Background: Comorbidity is presumed to impact survival of head and neck squamous cell cancer (HNSCC) patients. However, the prevalence and prognostic impact of comorbidity in these patients is not yet well established.

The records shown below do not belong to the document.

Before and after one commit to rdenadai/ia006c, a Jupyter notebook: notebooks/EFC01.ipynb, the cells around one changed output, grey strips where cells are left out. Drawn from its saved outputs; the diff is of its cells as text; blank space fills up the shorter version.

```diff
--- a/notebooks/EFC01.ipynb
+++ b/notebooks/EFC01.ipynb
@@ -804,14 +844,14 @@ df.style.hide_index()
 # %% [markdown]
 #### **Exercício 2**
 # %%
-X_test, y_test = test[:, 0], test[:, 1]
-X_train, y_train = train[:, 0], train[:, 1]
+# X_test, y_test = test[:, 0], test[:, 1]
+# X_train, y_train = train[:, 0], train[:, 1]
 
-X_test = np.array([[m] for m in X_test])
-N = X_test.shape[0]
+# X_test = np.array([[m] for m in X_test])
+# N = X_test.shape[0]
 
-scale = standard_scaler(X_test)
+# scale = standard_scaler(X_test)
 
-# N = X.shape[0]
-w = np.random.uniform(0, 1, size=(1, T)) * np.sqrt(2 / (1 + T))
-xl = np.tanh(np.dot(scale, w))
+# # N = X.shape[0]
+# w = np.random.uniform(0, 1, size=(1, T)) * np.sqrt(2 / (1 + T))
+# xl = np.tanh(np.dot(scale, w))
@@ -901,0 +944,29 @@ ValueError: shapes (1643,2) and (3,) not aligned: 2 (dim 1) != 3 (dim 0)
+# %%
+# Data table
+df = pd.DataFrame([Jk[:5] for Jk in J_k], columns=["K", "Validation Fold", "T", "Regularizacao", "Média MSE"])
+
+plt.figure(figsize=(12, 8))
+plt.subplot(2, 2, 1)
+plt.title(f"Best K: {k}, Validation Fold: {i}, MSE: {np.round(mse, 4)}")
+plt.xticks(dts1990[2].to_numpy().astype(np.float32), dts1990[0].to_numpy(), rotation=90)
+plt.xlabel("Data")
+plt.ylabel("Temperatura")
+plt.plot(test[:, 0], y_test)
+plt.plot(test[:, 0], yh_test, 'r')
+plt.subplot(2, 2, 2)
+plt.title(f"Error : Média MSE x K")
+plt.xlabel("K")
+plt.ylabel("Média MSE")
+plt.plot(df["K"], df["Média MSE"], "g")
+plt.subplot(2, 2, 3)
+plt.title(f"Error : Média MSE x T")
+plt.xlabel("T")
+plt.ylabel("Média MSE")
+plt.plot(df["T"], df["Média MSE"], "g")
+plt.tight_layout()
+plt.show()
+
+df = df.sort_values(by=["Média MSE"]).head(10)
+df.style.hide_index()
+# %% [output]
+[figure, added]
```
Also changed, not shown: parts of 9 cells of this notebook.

The aim of this study is to outline the comorbidity burden of HNSCC patients and investigate the relation to overall survival and cancer-specific mortality.
Methods: The comorbidity burden of patients registered with HNSCC in the Danish Cancer Registry between 1980 and 2014 was evaluated based on the Charlson Comorbidity Index (CCI). Patients' risks of comorbid conditions compared to age- and gender-matched controls were estimated by odds ratios (OR). The impact of comorbidity on overall survival and cancer-specific mortality was evaluated by Cox regression and Kaplan-Meier survival analysis.
Results: A total of 25,388 HNSCC patients were included (72.5% male; mean age 63.2 years at diagnosis; median follow-up 3.0 years). CCI at diagnosis was significantly higher in patients compared to controls (p < 0.001). The most common comorbid conditions among the patients were additional non-metastatic malignancy (10.9%) and cerebrovascular disease (7.7%). Compared to controls, patients had higher odds of metastatic malignancy (OR: 4.65; 95% CI: 4.21-5.15; p < 0.001), mild liver disease (OR: 6.95; 95% CI: 6.42-7.53; p < 0.001), and moderate-severe liver disease (OR: 7.28; 95% CI: 6.14-8.65; p < 0.001). The multivariate Cox analysis revealed increasing hazard ratios with increasing CCI and in coherence the Kaplan-Meier curves showed poorer overall survival and increased cancer-specific mortality in patients with higher CCI.
Conclusion: HNSCC patients' comorbidity burden was significantly greater compared to the general population and increased comorbidity was correlated with increased cancer-related mortality.